[Excerpted records Boundary: Start]

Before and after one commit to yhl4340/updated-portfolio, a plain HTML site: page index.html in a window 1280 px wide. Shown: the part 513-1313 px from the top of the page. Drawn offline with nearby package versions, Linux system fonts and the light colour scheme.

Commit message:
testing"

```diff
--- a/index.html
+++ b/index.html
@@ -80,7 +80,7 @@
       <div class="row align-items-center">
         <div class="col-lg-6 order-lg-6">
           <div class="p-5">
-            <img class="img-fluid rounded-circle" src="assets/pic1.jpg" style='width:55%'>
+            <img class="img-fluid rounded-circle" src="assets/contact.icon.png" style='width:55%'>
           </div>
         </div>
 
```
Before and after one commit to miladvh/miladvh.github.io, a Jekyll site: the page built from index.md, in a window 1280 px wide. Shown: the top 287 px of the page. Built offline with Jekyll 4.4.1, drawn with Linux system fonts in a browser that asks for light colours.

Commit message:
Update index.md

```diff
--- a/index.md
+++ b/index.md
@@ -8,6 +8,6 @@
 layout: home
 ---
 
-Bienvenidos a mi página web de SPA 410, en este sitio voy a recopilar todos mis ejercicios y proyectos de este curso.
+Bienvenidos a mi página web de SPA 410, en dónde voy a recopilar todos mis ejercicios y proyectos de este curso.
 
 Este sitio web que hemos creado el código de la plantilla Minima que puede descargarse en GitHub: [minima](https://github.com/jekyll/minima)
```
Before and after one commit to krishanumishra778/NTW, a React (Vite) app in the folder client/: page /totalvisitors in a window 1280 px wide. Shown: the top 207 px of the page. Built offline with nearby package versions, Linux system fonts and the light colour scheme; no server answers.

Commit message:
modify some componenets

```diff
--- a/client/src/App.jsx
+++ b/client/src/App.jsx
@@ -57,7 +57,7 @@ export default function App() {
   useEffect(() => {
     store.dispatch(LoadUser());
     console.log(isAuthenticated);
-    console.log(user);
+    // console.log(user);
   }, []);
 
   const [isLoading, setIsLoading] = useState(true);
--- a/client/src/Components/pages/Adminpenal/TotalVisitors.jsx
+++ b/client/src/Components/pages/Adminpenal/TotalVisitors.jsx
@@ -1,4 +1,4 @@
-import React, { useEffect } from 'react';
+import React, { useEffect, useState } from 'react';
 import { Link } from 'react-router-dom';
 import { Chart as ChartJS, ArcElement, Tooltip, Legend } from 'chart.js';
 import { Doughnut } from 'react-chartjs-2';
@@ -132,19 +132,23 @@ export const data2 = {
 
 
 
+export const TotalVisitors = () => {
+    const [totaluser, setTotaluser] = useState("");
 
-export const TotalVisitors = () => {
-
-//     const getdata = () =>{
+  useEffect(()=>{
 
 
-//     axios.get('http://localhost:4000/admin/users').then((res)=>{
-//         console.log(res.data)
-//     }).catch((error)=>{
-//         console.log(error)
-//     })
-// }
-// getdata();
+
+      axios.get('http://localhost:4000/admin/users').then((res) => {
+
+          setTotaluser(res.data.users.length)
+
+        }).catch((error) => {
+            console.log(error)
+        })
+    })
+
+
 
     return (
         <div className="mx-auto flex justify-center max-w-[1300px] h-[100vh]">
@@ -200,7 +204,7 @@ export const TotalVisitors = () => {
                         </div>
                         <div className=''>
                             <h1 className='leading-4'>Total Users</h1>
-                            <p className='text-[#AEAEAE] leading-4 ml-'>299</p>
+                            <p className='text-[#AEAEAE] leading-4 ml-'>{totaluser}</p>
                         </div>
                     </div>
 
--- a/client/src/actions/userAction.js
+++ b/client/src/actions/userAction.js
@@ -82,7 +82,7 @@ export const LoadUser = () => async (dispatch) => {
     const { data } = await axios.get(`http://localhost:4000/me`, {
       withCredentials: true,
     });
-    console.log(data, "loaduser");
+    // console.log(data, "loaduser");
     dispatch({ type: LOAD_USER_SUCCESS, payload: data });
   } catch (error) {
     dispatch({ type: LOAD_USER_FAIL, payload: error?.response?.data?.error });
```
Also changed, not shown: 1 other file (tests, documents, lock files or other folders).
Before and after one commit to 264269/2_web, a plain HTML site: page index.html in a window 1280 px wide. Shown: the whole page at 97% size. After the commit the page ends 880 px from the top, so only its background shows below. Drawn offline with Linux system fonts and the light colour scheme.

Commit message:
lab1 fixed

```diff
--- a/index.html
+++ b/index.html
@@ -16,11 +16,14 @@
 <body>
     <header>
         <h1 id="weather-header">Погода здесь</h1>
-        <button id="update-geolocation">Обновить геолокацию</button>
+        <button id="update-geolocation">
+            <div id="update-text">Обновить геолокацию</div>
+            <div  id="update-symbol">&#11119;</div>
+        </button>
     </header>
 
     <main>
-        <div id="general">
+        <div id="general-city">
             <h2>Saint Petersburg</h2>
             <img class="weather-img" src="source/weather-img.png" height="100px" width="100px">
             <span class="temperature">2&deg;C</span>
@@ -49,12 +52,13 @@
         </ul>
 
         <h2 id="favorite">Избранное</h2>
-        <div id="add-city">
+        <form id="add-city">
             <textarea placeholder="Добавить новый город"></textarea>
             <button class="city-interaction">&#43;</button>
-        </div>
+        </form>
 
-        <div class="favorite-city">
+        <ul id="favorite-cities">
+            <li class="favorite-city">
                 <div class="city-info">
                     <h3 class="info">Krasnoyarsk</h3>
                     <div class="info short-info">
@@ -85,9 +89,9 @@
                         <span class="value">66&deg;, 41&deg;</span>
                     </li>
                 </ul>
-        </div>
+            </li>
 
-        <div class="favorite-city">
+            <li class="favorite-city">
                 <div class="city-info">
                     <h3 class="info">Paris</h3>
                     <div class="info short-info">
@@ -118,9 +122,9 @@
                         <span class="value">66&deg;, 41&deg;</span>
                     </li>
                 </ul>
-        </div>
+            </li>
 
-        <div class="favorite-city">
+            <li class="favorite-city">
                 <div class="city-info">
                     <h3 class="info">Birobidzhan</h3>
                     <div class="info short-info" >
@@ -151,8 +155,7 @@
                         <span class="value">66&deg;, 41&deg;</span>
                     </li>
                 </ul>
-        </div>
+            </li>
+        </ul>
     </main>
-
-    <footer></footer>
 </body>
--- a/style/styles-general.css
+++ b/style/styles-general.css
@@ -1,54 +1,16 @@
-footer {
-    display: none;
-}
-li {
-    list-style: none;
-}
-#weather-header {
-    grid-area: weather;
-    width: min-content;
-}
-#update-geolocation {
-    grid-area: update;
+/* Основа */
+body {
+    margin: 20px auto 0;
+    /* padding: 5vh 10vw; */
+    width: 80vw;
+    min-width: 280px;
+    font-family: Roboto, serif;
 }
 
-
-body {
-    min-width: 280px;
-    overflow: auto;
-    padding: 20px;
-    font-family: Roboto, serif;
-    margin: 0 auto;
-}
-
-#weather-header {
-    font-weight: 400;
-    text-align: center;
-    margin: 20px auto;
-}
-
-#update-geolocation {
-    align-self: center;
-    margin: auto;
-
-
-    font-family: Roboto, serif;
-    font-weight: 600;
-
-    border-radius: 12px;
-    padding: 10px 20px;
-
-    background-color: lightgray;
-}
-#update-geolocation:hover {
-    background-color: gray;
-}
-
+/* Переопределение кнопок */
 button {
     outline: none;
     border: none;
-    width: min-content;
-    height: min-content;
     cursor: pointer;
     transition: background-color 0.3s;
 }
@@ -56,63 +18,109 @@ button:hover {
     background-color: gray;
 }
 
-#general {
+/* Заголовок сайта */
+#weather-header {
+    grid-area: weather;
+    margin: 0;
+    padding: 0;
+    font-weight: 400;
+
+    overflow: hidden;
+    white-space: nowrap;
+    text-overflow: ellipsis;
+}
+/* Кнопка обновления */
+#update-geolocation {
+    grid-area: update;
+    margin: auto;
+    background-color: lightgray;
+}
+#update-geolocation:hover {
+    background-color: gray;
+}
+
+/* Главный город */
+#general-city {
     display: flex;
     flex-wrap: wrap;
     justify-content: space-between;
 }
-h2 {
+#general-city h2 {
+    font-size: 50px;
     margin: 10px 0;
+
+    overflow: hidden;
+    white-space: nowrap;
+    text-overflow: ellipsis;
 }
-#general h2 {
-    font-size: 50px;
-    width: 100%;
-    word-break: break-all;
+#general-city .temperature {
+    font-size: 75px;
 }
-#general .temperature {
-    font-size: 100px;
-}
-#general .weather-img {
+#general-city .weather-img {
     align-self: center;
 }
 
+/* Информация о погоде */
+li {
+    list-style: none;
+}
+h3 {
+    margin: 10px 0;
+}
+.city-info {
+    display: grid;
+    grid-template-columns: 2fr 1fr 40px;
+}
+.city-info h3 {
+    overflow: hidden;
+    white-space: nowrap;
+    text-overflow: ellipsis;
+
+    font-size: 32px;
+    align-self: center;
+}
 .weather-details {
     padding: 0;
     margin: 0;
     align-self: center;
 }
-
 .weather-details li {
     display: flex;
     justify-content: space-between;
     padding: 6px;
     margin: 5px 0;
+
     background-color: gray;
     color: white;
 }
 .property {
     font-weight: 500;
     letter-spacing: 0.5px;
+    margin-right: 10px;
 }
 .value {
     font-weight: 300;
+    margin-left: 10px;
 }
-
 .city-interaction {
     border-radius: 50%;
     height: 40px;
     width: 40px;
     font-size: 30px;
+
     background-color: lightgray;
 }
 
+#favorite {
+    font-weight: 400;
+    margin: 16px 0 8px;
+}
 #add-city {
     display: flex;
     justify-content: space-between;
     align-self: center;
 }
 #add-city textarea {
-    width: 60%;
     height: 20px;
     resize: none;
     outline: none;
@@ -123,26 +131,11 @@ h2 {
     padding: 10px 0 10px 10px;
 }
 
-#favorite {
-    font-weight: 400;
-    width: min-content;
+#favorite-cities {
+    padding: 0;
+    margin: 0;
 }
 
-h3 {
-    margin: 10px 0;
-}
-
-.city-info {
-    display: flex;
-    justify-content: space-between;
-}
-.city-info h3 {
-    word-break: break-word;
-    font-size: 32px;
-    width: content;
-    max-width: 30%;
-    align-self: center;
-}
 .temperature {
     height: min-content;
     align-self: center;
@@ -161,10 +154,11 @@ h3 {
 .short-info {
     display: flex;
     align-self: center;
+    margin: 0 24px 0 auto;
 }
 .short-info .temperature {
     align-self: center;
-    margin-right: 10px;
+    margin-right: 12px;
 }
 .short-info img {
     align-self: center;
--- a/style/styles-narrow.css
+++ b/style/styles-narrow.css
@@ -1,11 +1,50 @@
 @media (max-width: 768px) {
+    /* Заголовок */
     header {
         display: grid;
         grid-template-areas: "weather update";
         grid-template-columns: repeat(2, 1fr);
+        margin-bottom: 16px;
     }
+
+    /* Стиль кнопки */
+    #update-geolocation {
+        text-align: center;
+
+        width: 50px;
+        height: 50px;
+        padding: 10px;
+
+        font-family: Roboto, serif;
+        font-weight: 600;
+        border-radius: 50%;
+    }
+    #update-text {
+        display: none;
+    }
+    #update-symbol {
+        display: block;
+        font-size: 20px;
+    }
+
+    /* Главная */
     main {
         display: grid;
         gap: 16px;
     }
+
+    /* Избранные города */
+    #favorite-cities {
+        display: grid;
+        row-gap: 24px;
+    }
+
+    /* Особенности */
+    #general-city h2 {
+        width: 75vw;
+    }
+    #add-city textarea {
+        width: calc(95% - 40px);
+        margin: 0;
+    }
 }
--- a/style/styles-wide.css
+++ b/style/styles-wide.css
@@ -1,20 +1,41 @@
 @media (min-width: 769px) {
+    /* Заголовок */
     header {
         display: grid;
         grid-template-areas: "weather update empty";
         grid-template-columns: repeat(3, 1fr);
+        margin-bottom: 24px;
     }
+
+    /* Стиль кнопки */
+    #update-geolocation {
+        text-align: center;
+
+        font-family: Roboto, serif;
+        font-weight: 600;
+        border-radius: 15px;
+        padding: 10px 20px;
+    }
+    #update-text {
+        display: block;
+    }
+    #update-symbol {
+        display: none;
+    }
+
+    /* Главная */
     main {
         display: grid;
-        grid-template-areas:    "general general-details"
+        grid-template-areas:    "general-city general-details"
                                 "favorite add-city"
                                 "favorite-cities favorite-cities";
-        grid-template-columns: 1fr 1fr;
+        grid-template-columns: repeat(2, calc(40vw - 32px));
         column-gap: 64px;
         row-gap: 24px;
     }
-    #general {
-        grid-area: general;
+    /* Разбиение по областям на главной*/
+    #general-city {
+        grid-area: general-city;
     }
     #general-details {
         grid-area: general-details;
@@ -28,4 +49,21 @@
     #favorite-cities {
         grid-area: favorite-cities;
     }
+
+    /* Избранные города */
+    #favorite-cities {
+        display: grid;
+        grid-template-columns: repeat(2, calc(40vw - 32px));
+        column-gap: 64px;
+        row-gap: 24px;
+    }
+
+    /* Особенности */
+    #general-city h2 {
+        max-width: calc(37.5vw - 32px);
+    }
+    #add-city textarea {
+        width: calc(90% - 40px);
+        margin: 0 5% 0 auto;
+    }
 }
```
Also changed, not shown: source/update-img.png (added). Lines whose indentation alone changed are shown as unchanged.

[Excerpted records Boundary: End]

• Task goal: Every line containing the string "cities" is required; copy each such line from the data.

• Response for this exercise:
+        <ul id="favorite-cities">
+#favorite-cities {
+    #favorite-cities {
                                 "favorite-cities favorite-cities";
     #favorite-cities {
         grid-area: favorite-cities;
+    #favorite-cities {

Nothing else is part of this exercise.